Random House, of which Spiegel & Grau is an imprint, said Thursday it had no comment on the status of the memoir, which was tentatively titled "The Beautiful Ones," after a track on Prince's album "Purple Rain."

TMZ reported Thursday that Prince, formerly known as the Artist Formerly Known As Prince, had finished roughly 50 pages after starting writing only a month ago.

So what happens next? That's not precisely clear. Prince did have a collaborator for the book, but to what extent they'd be teaming up —and whether that partner will go forward — isn't clear either.

For his memoirs, Prince had said he would be working with his brother Dan. "He's a good critic, and that's what I need. He's not a yes-man at all, and he's really helping me get through this," Prince said in March at a music industry event. "We're starting from the beginning from my first memory and hopefully we can go all the way up to the Super Bowl." 

The fate of Prince's memoir, which he reportedly began writing a month before his death, remains unclear. The fate of Prince's memoir, which he reportedly began writing a month before his death, remains unclear. Above, Prince performs during the halftime show at Super Bowl XLI, at Dolphin Stadium in Miami Gardens, Florida, in 2007. Photo: Jed Jacobsohn/Getty Images

Prince was widely regarded as an artistic pioneer whose tastes and collaborations knew no bounds. His music blended everything from rock and jazz to pop and rhythm and blues, while he donned exuberant, flamboyant outfits of all colors and textures. He performed and collaborated with seemingly everyone, from the likes of Beyoncé to Madonna. 

"Prince is a towering figure in global culture and his music has been the soundtrack for untold numbers of people — including me — for more than a generation," said Chris Jackson, executive editor at Spiegel & Grau, in announcing the memoir recently. "Millions of words have been written about Prince — books and articles, essays and criticism — but we're thrilled to be publishing Prince's powerful reflections on his own life in his own incandescently vivid, witty, and poetic voice."

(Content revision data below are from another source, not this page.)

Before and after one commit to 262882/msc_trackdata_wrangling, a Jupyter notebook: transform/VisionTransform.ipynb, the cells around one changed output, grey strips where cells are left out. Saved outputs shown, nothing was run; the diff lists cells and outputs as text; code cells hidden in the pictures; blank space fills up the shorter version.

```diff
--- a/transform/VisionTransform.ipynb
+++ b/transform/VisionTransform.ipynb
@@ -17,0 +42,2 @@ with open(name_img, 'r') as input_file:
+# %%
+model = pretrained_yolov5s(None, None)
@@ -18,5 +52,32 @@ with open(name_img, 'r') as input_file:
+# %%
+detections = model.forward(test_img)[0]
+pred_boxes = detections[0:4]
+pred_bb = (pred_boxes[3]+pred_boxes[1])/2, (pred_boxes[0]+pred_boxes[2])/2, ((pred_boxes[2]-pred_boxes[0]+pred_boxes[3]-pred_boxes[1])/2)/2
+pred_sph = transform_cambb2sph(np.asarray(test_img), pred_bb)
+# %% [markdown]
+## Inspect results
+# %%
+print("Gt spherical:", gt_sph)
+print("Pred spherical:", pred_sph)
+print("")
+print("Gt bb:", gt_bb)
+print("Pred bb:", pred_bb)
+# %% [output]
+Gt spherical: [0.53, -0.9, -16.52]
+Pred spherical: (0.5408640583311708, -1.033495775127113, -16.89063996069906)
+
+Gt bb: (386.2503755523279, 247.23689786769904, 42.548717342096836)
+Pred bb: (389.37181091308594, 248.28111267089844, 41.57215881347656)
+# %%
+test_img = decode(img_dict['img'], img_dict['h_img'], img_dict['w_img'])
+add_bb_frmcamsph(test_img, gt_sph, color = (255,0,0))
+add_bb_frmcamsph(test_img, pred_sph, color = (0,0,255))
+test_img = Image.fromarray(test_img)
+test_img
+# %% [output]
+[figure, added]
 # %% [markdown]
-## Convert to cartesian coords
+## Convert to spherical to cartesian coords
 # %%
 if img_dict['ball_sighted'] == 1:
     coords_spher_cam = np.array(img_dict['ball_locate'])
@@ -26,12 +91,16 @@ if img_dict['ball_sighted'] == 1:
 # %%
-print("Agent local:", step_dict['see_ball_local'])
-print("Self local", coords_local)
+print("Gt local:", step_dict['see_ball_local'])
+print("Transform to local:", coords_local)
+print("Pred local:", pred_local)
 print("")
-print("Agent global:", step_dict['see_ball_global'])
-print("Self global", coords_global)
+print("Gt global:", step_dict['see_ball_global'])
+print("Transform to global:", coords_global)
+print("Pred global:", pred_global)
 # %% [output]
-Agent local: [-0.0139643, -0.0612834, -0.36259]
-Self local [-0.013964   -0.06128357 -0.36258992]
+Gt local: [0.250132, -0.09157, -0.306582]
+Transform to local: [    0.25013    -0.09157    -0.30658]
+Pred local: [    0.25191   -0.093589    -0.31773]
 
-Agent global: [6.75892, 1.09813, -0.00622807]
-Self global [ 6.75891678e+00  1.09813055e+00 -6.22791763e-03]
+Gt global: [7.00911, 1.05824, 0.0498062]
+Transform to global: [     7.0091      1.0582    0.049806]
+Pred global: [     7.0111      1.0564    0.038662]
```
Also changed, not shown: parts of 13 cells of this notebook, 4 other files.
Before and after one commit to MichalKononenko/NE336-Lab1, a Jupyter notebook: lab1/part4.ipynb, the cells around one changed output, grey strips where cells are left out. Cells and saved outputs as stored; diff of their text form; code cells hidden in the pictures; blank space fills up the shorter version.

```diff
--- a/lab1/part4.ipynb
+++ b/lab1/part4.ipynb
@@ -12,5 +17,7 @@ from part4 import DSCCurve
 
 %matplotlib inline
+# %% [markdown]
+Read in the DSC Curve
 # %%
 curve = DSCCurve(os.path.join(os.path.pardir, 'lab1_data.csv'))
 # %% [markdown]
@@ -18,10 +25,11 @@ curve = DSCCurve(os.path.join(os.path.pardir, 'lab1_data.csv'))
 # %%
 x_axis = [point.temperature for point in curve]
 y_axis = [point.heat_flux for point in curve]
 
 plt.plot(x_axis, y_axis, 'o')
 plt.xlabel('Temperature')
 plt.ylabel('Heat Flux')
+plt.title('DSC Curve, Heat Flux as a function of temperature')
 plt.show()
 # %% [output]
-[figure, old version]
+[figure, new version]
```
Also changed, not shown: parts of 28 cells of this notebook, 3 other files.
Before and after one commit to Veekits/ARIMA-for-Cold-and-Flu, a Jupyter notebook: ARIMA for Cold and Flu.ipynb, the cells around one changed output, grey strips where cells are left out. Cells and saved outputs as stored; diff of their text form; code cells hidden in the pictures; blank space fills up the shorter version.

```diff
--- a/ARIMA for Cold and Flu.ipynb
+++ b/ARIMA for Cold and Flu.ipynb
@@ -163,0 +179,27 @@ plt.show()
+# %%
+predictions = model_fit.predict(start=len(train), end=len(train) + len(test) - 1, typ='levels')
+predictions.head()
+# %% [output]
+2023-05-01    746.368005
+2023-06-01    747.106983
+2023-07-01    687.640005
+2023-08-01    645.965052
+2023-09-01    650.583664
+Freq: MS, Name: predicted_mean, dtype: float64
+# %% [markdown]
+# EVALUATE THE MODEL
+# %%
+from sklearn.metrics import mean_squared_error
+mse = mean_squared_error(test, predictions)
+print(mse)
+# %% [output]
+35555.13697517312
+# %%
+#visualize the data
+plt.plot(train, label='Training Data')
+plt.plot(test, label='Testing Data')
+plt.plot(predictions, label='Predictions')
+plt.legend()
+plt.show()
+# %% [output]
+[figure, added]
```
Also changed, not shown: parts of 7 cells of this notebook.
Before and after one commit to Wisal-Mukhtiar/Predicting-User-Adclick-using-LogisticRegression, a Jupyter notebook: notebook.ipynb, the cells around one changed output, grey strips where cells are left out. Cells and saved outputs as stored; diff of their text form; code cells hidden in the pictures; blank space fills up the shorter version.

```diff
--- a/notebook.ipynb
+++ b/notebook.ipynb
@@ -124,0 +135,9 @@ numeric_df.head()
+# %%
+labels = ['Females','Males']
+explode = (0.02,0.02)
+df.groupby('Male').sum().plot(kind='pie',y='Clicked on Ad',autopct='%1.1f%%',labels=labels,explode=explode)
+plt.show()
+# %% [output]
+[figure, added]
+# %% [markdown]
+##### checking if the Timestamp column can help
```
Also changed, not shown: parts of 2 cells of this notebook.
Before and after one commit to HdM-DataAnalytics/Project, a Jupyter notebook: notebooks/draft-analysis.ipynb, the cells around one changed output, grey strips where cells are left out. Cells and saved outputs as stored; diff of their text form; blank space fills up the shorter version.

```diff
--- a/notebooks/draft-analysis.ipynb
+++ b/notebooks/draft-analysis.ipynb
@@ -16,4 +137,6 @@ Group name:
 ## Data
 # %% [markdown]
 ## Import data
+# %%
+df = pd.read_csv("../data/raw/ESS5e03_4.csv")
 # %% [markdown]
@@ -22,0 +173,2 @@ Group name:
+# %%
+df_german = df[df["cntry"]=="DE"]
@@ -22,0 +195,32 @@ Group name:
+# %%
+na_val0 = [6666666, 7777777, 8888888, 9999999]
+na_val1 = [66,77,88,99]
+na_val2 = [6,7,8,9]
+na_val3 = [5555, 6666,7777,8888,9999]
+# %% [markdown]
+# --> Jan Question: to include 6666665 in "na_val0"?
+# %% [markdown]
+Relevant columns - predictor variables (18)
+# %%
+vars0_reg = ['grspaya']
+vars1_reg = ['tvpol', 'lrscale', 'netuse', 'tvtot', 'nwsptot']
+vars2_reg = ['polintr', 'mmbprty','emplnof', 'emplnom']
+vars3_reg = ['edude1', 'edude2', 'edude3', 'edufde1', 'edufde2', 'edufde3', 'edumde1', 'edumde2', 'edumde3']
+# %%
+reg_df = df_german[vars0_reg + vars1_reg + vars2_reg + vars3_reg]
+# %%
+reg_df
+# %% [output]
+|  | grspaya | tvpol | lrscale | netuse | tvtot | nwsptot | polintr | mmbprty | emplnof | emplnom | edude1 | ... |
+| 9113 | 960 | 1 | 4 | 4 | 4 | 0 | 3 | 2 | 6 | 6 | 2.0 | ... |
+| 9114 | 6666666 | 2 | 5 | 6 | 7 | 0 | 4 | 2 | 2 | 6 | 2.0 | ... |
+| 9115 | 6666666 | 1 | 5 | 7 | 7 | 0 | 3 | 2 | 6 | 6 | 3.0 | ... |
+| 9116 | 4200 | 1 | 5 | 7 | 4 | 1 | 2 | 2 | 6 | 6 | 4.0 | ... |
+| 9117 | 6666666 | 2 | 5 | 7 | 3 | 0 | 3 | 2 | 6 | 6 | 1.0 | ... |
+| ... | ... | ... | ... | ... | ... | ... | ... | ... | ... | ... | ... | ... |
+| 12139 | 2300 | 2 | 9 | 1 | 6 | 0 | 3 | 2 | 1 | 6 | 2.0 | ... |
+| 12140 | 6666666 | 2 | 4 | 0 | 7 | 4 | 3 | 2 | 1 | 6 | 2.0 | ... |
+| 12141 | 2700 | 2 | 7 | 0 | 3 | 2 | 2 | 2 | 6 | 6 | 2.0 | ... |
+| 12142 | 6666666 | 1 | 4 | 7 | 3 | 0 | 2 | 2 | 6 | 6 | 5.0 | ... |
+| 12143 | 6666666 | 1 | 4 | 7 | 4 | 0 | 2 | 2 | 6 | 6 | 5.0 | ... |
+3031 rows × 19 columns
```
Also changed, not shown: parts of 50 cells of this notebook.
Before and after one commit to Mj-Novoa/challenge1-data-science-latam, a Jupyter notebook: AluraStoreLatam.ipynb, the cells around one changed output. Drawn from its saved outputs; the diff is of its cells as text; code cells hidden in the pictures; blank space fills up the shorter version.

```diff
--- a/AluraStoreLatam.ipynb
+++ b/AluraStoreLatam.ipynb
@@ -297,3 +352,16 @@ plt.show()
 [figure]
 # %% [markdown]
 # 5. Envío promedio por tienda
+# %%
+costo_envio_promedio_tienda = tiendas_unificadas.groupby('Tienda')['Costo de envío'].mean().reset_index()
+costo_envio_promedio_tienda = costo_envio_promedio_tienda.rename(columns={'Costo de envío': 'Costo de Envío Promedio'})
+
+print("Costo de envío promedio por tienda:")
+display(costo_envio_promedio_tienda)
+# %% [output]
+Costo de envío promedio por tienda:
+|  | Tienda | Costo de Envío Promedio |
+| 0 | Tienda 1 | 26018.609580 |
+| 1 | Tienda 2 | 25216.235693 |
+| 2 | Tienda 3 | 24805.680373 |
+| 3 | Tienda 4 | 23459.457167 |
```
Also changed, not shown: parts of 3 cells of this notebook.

Will the world ever learn what, precisely, Prince had to say in those reflections? It will just have to wait and see.